RETHINKING THE HUMANITIES IN TWENTY-FIRST CENTURY AFRICA
Comunichiamo che il comitato direttivo di SEMPER - Seminario permanente di poesia diretto da Pietro Taravacci e Francesco Zambon ha stabilito di prorogare di dieci giorni la deadline per l'invio di proposte per il convegno Brevitas. Percorsi estetici tra forma breve e frammento nelle letterature occidentali, che si terrà nei giorni 4-6 novembre presso l'Università di Trento.
Un breve testo di presentazione e le linee di indagine proposte possono essere consultate all'indirizzo
By extending the learning environment beyond the classroom's boundaries, undergraduate programs have stimulated lively pedagogical innovation across general education disciplines. The approach encourages rigorous critical thought via assignments that require students to think critically and to reflect actively on links between course materials, historical sites, and concrete social and cultural concerns. However, the popularity for the experiential, fed by administrative and parental enthusiasm, may hinder instructors and encumber students.
Marco Roth has recently suggested that we are living in the age of the neuronovel—a narrative form that narrates cognition in terms of neurochemistry, diagnosis, and heredity. Though recent narratives of amnesia, schizophrenia, and autism are often quick to identify their symptoms and types, the history of neurotypical and non-neurotypical minds in fiction is a long one. Instead of reading such fictions through the lens of biology, psychology, or neuroscience, however, how might we discover models of cognition that emerge from within narrative experiment itself?
This panel seeks to explore how medical narrative was used in nineteenth-century fiction and medical texts as a counterargument to the medical gaze, thereby rewriting the medical history of the period from the patient's prospective. The use of medical narrative as a counter-current to the profession's paternalism indicates the subversive nature of nineteenth-century literature and reinforces the value of storytelling and narrative within the "factual" world of medicine.
This seminar will explore the uses and limits of dialectical thinking as a critical tool for contemporary humanistic inquiry. Engaging with a literary and philosophical tradition that is nothing else if not comparative, we argue for the persistent value in understanding textual oppositions, contradictions, and self-negations not as conceptual limitations, but as sites of productive restlessness.
ORGANIZATION: American Comparative Literature Association
CONTACT: Roberta Sabbath at Sabbath@unlv.nevada.edu
CALL FOR PAPERS OPEN/CLOSE DATE ON ACLA WEBSITE--ACLA.ORG: September 1-23, 2015
ANNUAL CONFERENCE LOCATION, DATE: Harvard University, March 17-20, 2016
PAPER SELECTION FOR SEMINAR PROPOSAL: End of September
SEMINAR ACCEPTANCE NOTIFICATION: October 2015
47th Annual Conference
March 17 - 20, 2016

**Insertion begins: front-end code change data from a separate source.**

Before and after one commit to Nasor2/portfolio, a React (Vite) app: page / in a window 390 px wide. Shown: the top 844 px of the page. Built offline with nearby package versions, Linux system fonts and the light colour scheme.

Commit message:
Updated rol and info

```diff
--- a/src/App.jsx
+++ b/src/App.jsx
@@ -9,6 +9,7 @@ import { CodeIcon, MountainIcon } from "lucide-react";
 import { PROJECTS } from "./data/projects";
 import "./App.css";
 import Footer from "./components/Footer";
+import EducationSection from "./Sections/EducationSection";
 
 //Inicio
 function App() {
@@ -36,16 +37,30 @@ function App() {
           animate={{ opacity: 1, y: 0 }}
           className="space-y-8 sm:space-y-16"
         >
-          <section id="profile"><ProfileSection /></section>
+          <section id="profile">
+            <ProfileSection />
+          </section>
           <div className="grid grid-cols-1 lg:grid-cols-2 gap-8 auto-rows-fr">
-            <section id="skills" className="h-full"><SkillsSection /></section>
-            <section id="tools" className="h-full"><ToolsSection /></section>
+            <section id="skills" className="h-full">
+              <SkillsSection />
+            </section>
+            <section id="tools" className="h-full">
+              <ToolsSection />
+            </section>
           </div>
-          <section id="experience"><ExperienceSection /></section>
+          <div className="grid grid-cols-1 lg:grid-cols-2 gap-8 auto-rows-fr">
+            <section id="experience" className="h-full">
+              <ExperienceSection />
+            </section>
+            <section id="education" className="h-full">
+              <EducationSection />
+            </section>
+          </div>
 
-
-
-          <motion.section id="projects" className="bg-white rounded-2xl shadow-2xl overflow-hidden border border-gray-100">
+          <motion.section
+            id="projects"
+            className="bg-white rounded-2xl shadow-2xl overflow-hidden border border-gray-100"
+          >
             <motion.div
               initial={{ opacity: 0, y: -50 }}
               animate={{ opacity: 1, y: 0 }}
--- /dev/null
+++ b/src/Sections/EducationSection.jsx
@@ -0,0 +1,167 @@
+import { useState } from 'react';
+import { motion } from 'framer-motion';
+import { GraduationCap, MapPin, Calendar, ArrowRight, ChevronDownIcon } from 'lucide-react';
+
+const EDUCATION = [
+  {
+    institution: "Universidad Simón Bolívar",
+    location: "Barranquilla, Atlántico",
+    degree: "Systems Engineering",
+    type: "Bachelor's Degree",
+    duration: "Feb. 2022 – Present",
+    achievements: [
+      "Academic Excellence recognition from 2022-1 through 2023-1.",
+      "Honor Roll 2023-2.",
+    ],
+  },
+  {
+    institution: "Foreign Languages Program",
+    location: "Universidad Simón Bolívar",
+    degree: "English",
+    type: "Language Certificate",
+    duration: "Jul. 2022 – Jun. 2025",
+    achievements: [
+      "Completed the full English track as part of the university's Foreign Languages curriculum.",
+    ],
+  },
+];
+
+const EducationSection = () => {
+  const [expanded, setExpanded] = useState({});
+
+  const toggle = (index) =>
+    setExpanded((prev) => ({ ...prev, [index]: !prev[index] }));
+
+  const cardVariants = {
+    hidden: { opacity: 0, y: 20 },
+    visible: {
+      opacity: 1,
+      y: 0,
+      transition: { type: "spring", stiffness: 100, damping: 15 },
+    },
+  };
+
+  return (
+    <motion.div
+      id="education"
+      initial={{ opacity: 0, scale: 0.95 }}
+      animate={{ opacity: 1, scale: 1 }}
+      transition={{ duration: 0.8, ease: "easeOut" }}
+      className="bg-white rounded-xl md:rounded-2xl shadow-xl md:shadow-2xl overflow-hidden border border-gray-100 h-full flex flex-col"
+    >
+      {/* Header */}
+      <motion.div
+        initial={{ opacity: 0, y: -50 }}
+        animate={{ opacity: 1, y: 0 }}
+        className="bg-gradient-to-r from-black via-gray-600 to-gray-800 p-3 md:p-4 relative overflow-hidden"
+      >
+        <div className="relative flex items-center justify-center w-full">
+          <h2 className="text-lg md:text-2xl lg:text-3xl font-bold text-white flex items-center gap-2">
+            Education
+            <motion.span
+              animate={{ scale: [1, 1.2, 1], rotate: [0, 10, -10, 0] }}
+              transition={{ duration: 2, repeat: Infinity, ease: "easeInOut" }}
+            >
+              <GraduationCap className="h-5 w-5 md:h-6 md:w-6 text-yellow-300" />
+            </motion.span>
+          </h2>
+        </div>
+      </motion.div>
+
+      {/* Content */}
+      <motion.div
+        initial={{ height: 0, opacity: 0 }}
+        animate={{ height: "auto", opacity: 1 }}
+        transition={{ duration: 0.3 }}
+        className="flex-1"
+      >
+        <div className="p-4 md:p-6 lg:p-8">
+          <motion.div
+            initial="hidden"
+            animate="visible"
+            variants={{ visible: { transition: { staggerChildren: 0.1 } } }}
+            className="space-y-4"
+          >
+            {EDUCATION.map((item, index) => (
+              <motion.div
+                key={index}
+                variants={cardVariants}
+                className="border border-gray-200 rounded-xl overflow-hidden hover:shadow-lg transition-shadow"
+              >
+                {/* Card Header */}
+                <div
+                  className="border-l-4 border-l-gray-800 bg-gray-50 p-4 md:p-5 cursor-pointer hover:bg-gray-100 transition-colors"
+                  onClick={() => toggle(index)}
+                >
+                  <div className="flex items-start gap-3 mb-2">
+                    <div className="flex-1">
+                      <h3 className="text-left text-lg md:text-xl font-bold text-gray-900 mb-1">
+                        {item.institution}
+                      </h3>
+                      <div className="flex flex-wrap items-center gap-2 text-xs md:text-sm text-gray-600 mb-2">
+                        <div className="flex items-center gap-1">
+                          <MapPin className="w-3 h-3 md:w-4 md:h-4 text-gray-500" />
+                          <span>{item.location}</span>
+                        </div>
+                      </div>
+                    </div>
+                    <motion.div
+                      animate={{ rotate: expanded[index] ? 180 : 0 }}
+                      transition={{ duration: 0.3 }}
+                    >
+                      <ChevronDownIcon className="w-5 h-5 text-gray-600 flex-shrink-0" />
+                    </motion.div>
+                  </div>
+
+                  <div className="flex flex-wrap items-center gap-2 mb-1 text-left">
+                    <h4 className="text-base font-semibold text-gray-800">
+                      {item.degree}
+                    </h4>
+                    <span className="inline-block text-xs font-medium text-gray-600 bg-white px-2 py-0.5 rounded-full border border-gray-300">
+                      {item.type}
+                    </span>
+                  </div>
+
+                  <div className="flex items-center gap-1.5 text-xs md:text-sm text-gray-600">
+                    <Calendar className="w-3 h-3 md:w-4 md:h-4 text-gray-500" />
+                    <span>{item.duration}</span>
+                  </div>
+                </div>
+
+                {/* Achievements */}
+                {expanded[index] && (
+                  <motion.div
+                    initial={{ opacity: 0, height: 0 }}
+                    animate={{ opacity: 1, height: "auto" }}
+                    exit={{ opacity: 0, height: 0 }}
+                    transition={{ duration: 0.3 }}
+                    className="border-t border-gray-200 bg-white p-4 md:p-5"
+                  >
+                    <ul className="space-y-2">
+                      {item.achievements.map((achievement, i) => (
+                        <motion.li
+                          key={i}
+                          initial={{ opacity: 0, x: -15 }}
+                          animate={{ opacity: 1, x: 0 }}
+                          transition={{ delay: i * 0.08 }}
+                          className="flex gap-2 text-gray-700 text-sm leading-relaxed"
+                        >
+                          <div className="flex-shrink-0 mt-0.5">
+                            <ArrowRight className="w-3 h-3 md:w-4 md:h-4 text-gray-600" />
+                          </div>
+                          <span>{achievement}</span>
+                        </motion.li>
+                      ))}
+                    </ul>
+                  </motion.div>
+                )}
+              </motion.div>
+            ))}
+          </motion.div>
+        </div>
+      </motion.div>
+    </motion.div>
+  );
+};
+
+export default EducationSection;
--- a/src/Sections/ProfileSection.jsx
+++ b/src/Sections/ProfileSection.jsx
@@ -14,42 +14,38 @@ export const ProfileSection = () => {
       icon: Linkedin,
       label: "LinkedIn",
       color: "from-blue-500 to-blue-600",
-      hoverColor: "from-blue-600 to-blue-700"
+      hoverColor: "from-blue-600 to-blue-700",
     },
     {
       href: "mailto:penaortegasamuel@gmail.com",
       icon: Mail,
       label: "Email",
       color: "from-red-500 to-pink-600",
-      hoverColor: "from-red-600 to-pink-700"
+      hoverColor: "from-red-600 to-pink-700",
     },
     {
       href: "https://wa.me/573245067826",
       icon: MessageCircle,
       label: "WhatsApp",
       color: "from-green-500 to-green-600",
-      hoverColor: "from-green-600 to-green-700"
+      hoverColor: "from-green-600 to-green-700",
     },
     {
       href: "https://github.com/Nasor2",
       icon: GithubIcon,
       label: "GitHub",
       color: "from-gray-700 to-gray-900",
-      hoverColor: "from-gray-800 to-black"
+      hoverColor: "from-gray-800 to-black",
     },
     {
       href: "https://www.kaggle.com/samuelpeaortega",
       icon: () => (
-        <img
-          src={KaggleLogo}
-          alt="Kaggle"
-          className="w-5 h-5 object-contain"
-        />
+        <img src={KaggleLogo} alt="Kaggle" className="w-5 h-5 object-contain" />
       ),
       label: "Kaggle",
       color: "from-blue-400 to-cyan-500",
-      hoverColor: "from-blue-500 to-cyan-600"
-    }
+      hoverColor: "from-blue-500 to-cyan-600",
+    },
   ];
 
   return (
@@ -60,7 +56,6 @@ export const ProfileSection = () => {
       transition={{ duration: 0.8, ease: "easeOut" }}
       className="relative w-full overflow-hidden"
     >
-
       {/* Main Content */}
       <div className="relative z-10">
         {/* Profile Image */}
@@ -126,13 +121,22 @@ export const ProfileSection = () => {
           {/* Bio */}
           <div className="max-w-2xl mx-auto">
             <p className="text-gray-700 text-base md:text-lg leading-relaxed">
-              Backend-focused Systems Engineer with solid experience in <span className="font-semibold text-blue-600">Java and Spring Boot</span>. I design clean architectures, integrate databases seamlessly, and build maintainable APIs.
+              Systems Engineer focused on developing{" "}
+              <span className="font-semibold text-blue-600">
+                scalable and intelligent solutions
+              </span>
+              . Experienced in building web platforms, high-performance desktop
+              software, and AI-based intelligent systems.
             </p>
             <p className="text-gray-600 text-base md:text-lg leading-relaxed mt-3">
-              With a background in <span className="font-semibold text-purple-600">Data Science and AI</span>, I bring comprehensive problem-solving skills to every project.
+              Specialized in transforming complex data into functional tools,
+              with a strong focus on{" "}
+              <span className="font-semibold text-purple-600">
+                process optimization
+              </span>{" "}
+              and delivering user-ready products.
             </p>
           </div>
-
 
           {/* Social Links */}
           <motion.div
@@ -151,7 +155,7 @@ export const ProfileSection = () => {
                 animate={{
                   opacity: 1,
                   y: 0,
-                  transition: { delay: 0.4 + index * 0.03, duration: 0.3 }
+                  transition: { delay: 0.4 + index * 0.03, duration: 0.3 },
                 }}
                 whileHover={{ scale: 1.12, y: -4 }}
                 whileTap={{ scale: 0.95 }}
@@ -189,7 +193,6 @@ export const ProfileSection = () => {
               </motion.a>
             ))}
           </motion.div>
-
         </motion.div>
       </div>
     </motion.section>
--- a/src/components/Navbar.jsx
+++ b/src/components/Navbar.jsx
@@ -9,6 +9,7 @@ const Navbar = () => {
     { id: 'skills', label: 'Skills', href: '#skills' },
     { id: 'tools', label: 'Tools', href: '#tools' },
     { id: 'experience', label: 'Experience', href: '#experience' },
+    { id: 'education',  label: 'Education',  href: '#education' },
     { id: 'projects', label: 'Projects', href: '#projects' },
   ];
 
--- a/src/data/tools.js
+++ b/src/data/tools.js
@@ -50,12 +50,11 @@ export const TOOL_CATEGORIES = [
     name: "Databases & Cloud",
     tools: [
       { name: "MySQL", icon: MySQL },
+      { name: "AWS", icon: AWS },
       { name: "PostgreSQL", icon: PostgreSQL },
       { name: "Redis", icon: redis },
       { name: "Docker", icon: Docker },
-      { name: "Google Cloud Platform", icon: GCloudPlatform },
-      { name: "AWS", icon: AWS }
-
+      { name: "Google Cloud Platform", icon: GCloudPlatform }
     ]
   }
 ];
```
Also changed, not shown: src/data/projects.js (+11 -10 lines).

Japanese animation has had an important place in Latin American TV for decades. This panel will explore the reception of anime and its impact on Latin American anime fan communities. These groups have created networks of science-fiction fans that actively participate in the construction of a transnational cultural identity. Latin American anime fans create literature and art that illustrate how they envision their national, and transnational communities expanding the canon to include the Latin American context through fan fiction and original work.
The deadline for abstracts for most sessions will be Sept. 30, 2015.
The 10th Anniversary Conference of the Contemporary Women's Writing Association in association with C21 the centre for contemporary writing at the University of Brighton.
University of Brighton Grand Parade site
Saturday 9-5, 17 October 2015
Professor Lucie Armitt (University of Lincoln)
Professor Patricia Duncker (University of Manchester)
Queer Intimacies, Queer Spaces, & Scales of Desire
This panel is searching for papers that address how LGBTQ* texts of the Twentieth and Twenty-first Centuries construct varieties of queer intimacy and attempt to anatomize the epistemological, formal, and affective structures that make such intimacies possible—whether in public or private. We are looking for papers that discuss the ways queerness operates in a variety of spaces: city streets, forest clearings, parks, gardens, restrooms, bedrooms, manor homes, and apartment buildings.